:: Action item ::
The output is a word-for-word repeat of the listing below, free of images.

:: Material provided ::
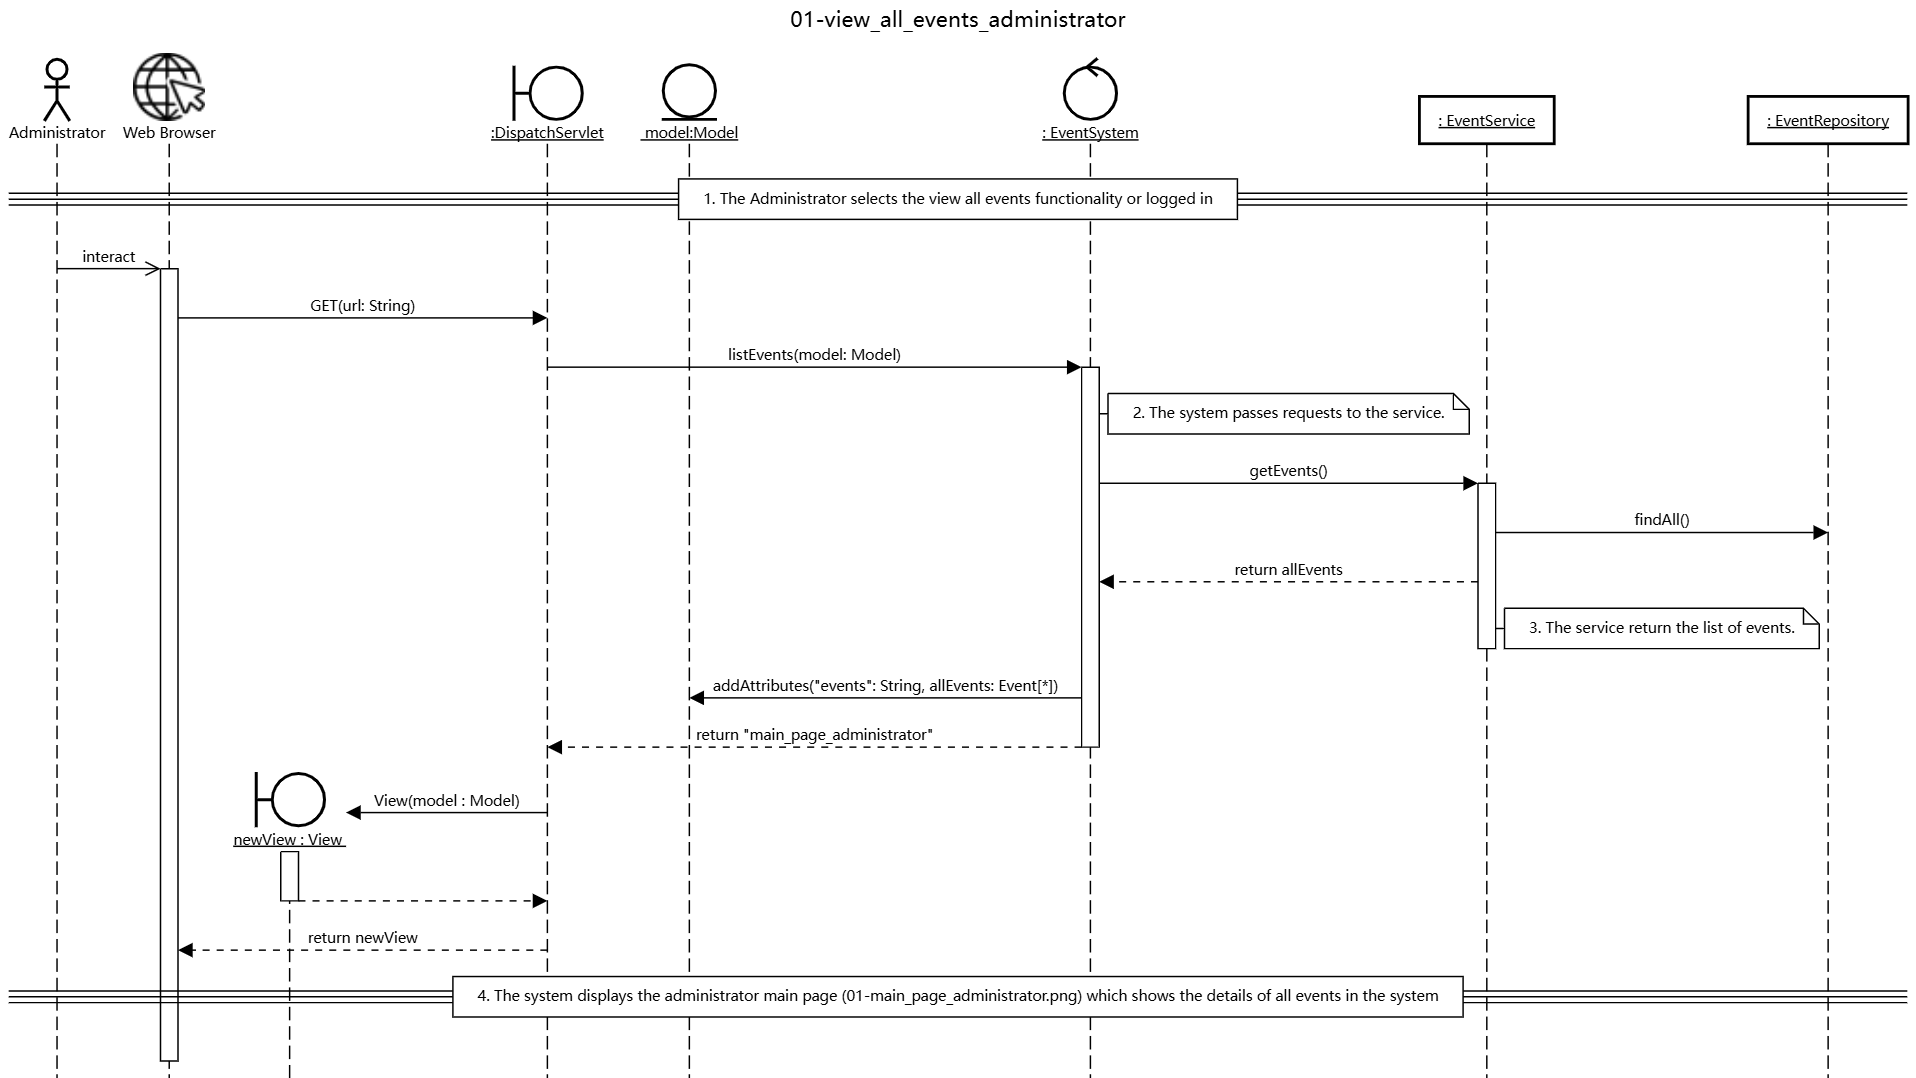
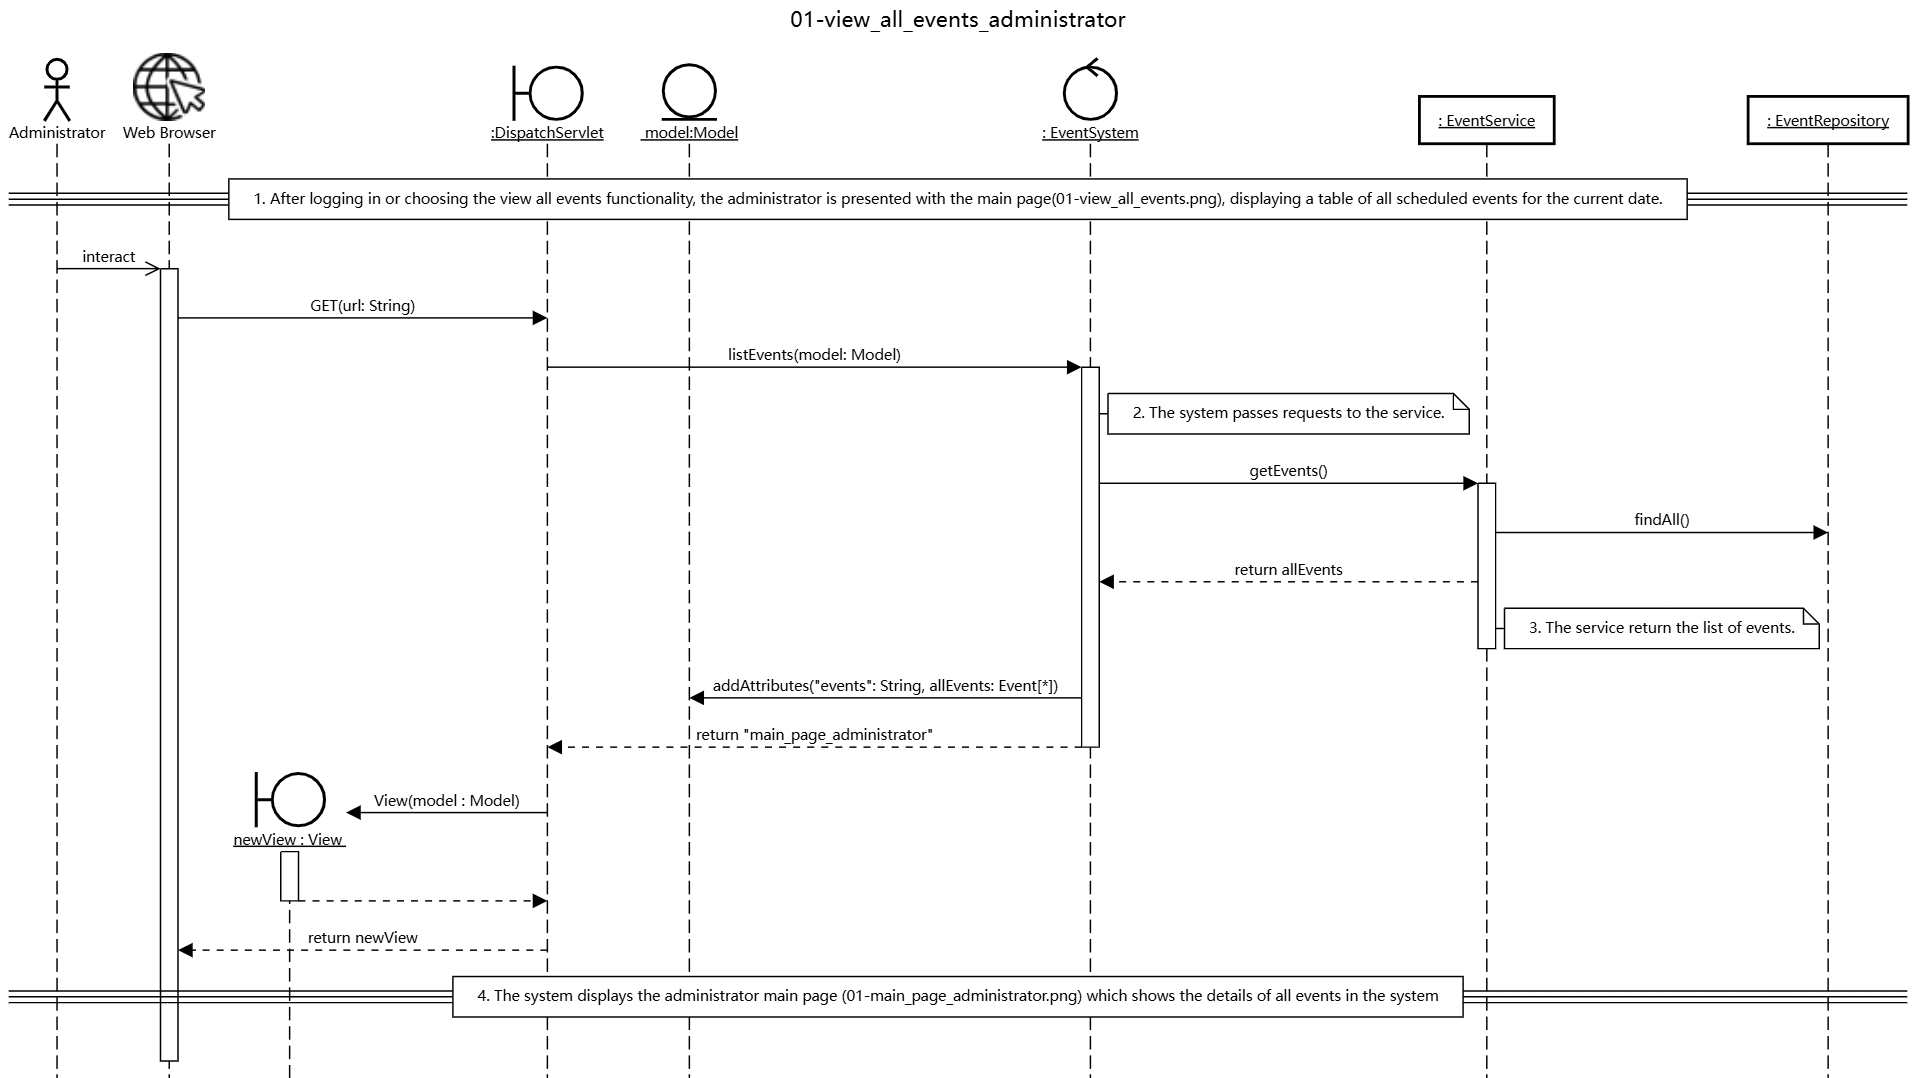
modify md file and use case

Changed region(s): [[0.1232, 0.1531, 0.893, 0.2143]]

diff --git a/03-design/usecases/docs/02-delete_event.md b/03-design/usecases/docs/02-delete_event.md
@@ -4,10 +4,12 @@
 ## Basic Course of Events
 
 ### Course of Events -- Administrator
-- 1. The administrator selects the delete event functionality adjacent to the event they want to remove on the list events page
-- 2. The system asks the administrator to confirm the deletion of the event (03-delete_event.png)
-- 3. The administrator clicks OK
-- 4. The system returns to the list events page (02-view_events_history.png) and the venue is no longer displayed
+- 1. The administrator perfroms the  view all events use case (01-view_all_events)
+- 2. The administrator selects view_event_history use case (20-view_events_history)
+- 3. The administrator selectes the delete functionality of corresponding event
+- 4. The system asks the administrator to confirm(03-delete_event)
+- 5. The administrator selects “Yes”
+- 6. The system returns to the list events page (20-view_events_history.png) and the venue is no longer displayed
 
 
 ### Sequence Diagram
@@ -16,11 +18,12 @@
 
 ### Course of Events -- Organizer
 
-- 1. The organizer selects the delete event functionality adjacent to the event they want to remove on the list events page
-- 2. The system asks the organizer to confirm the deletion of the event (03-delete_event.png)
-- 3. The organizer clicks OK
-- 4. The system returns to the list events page (02-view_events_history.png) and the venue is no longer displayed
-
+- 1. The organizer perfroms the  view all events use case (21-view_my_events)
+- 2. The organizer selectes view_event_history use case (20-view_events_history)
+- 3. The organizer selectes the delete functionality of corresponding event
+- 4. The system asks the organizer to confirm(03-delete_event)
+- 5. The organizer selectes “Yes”
+- 6. The system returns to the view events page (20-view_events_history.png) and the venue is no longer displayed
 ### Sequence Diagram
 ![Delete Event_Organizer](/02-analysis/sequence-diagrams/Common/02-delete_event_organizer.png)
  
@@ -28,10 +31,10 @@
 
 #### Do Not Delete
 
-- 1.The Administrator(organizer) selects the delete event functionality adjacent to the event they want to remove on the list events page
+- 1.The Administrator(organizer) selects the delete event functionality adjacent to the event they want to remove on the list events page 
 - 2.The system asks the Administrator(organizer) to confirm the deletion of the event (03-delete_event.png)
 - 3.The Admistrator(organizer) clicks No
-- 4.The system returns to the list events page (18-list_my_event.png) with no changes
+- 4.The system returns to the list events page (20-view_events_history.png) with no changes
 
 
 ### Sequence Diagram -- Alternate Course of Events
@@ -40,8 +43,8 @@
 
 ## UI Sketches
 
-- The administrator is on the event history page(02-view_events_history.png).
-- The organizer is on their event page(18-list_my_event.png).
+- The administrator is on the event history page(20-view_events_history.png).
+- The organizer is on their event page(21-view_my_event.png).
 
 ### Administrator
 This is the page that the user must be on at the start to complete the use case.

diff --git a/03-design/usecases/docs/01-view_all_events.md b/03-design/usecases/docs/01-view_all_events.md
@@ -5,7 +5,7 @@
 
 ### Course of Events -- Administrator
 
-1. After logging in, the administrator is presented with the main page(01-view_all_events.png), displaying a table of all scheduled events for the current date.
+1. After logging in or choosing the view all events functionality, the administrator is presented with the main page(01-view_all_events.png), displaying a table of all scheduled events for the current date.
 2. The system passes requests to the service.
 3. The service displays a table showing all events scheduled for the current date.
 4. The administrator can see the following details in the table:
@@ -23,7 +23,7 @@
 
 ### Course of Events -- Organizer
 
-1. After logging in, the organizer is presented with the main page(17-view_all_events.png), displaying a table of all scheduled events for the current date.
+1. After logging in or choosing the view all events functionality, the organizer is presented with the main page(17-view_all_events.png), displaying a table of all scheduled events for the current date.
 2. The system passes requests to the service.
 3. The service displays a table showing all events scheduled for the current date.
 4. The organizer can see the following details in the table:
@@ -41,7 +41,7 @@
  
 ### Course of Events
 
-1. After logging in, the user is presented with the main page(34-view_all_events.png), displaying a table of all scheduled events for the current date.
+1. After logging in or choosing the view all events functionality, the user is presented with the main page(34-view_all_events.png), displaying a table of all scheduled events for the current date.
 2. The system passes requests to the service.
 3. The service displays a table showing all events scheduled for the current date.
 4. The user can see the following details in the table:

diff --git a/03-design/usecases/docs/00-login.md b/03-design/usecases/docs/00-login.md
@@ -21,6 +21,7 @@
 - 3.The user enters their credentials
 - 4.The system informs the user that their combination of email and password was incorrect and returns to the log-in page.
 
+
 ### Sequence Diagram -- Alternate Course of Events
 ![Login](/02-analysis/sequence-diagrams/Common/00-login_alternate_wrong.png)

:: Response area ::
modify md file and use case

Changed region(s): [[0.1232, 0.1531, 0.893, 0.2143]]

diff --git a/03-design/usecases/docs/02-delete_event.md b/03-design/usecases/docs/02-delete_event.md
@@ -4,10 +4,12 @@
 ## Basic Course of Events
 
 ### Course of Events -- Administrator
-- 1. The administrator selects the delete event functionality adjacent to the event they want to remove on the list events page
-- 2. The system asks the administrator to confirm the deletion of the event (03-delete_event.png)
-- 3. The administrator clicks OK
-- 4. The system returns to the list events page (02-view_events_history.png) and the venue is no longer displayed
+- 1. The administrator perfroms the  view all events use case (01-view_all_events)
+- 2. The administrator selects view_event_history use case (20-view_events_history)
+- 3. The administrator selectes the delete functionality of corresponding event
+- 4. The system asks the administrator to confirm(03-delete_event)
+- 5. The administrator selects “Yes”
+- 6. The system returns to the list events page (20-view_events_history.png) and the venue is no longer displayed
 
 
 ### Sequence Diagram
@@ -16,11 +18,12 @@
 
 ### Course of Events -- Organizer
 
-- 1. The organizer selects the delete event functionality adjacent to the event they want to remove on the list events page
-- 2. The system asks the organizer to confirm the deletion of the event (03-delete_event.png)
-- 3. The organizer clicks OK
-- 4. The system returns to the list events page (02-view_events_history.png) and the venue is no longer displayed
-
+- 1. The organizer perfroms the  view all events use case (21-view_my_events)
+- 2. The organizer selectes view_event_history use case (20-view_events_history)
+- 3. The organizer selectes the delete functionality of corresponding event
+- 4. The system asks the organizer to confirm(03-delete_event)
+- 5. The organizer selectes “Yes”
+- 6. The system returns to the view events page (20-view_events_history.png) and the venue is no longer displayed
 ### Sequence Diagram
 ![Delete Event_Organizer](/02-analysis/sequence-diagrams/Common/02-delete_event_organizer.png)
  
@@ -28,10 +31,10 @@
 
 #### Do Not Delete
 
-- 1.The Administrator(organizer) selects the delete event functionality adjacent to the event they want to remove on the list events page
+- 1.The Administrator(organizer) selects the delete event functionality adjacent to the event they want to remove on the list events page 
 - 2.The system asks the Administrator(organizer) to confirm the deletion of the event (03-delete_event.png)
 - 3.The Admistrator(organizer) clicks No
-- 4.The system returns to the list events page (18-list_my_event.png) with no changes
+- 4.The system returns to the list events page (20-view_events_history.png) with no changes
 
 
 ### Sequence Diagram -- Alternate Course of Events
@@ -40,8 +43,8 @@
 
 ## UI Sketches
 
-- The administrator is on the event history page(02-view_events_history.png).
-- The organizer is on their event page(18-list_my_event.png).
+- The administrator is on the event history page(20-view_events_history.png).
+- The organizer is on their event page(21-view_my_event.png).
 
 ### Administrator
 This is the page that the user must be on at the start to complete the use case.

diff --git a/03-design/usecases/docs/01-view_all_events.md b/03-design/usecases/docs/01-view_all_events.md
@@ -5,7 +5,7 @@
 
 ### Course of Events -- Administrator
 
-1. After logging in, the administrator is presented with the main page(01-view_all_events.png), displaying a table of all scheduled events for the current date.
+1. After logging in or choosing the view all events functionality, the administrator is presented with the main page(01-view_all_events.png), displaying a table of all scheduled events for the current date.
 2. The system passes requests to the service.
 3. The service displays a table showing all events scheduled for the current date.
 4. The administrator can see the following details in the table:
@@ -23,7 +23,7 @@
 
 ### Course of Events -- Organizer
 
-1. After logging in, the organizer is presented with the main page(17-view_all_events.png), displaying a table of all scheduled events for the current date.
+1. After logging in or choosing the view all events functionality, the organizer is presented with the main page(17-view_all_events.png), displaying a table of all scheduled events for the current date.
 2. The system passes requests to the service.
 3. The service displays a table showing all events scheduled for the current date.
 4. The organizer can see the following details in the table:
@@ -41,7 +41,7 @@
  
 ### Course of Events
 
-1. After logging in, the user is presented with the main page(34-view_all_events.png), displaying a table of all scheduled events for the current date.
+1. After logging in or choosing the view all events functionality, the user is presented with the main page(34-view_all_events.png), displaying a table of all scheduled events for the current date.
 2. The system passes requests to the service.
 3. The service displays a table showing all events scheduled for the current date.
 4. The user can see the following details in the table:

diff --git a/03-design/usecases/docs/00-login.md b/03-design/usecases/docs/00-login.md
@@ -21,6 +21,7 @@
 - 3.The user enters their credentials
 - 4.The system informs the user that their combination of email and password was incorrect and returns to the log-in page.
 
+
 ### Sequence Diagram -- Alternate Course of Events
 ![Login](/02-analysis/sequence-diagrams/Common/00-login_alternate_wrong.png)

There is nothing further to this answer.